Which is correct when referring to the punishment gotten by an evil-doer: just deserts or just desserts?
"Just deserts" refer to the consequences that are deserved. However, "desserts" refer to a part of a meal. Changing the spelling of the word in this case changes the meaning entirely, unlike the examples above.
Therefore, "just deserts" is deserved consequences and "just desserts"(there is no such phrase) refers to a deserved refreshment after a meal.
On my NOAD, the third meaning of "desert" is this one:
A person's worthiness or entitlement to reward or punishment: "the penal system fails to punish offenders in accordance with their deserts."
Then it gives one entry in the Phraseology section:
get (or receive) one's just deserts:
receive the appropriate reward or (more usually) punishment for one's actions: "those who caused great torment to others rarely got their just deserts."
Finally, the etymology:
Middle English: via Old French from deservir ‘serve well’ (-> deserve ).
There is also an entry on the OALD.
The problem here is that in the phrase "just deserts", the word is pronounced identically to "desserts". The word "deserts" isn't actually all that commonly used outside of this idiom, so most people think that spelling refers only to a geographic zone receiving minimal rainfall (e.g. Sahara desert). "Just Desserts" is simply a spelling error, unless it is being used as the name of a bistro specializing in after-dinner snacks.
The correct phrase is just deserts.
According to Wiktionary,
just deserts (plural only)
(idiomatic) A punishment or reward that is considered to be what the recipient deserved.
It may appear that they're getting ahead by cheating, but they'll get their just deserts in the end.
Deserts here is the plural of desert, meaning "that which one deserves". It is rarely used with this meaning outside this phrase.

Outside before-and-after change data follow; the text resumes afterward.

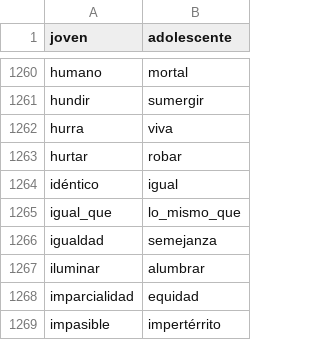
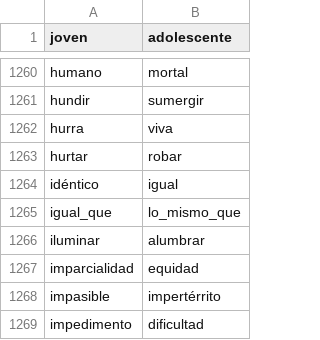
Before and after one commit to fbalbachan/TecnoNews, a CSV file: prototype/resources/synonyms.csv, drawn as a sheet; only a part is shown, gaps mark what is left out; the shorter side is filled out with more unchanged rows.

Commit message:
Updated resources

```diff
--- a/prototype/resources/synonyms.csv
+++ b/prototype/resources/synonyms.csv
@@ -1265,3 +1265,2 @@ idéntico,igual
 igual_que,lo_mismo_que
-igualdad,semejanza
 iluminar,alumbrar
```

The spelling just desserts is commonly seen but is incorrect. The misspelling is occasionally used deliberately as a play on words in the names of restaurants etc.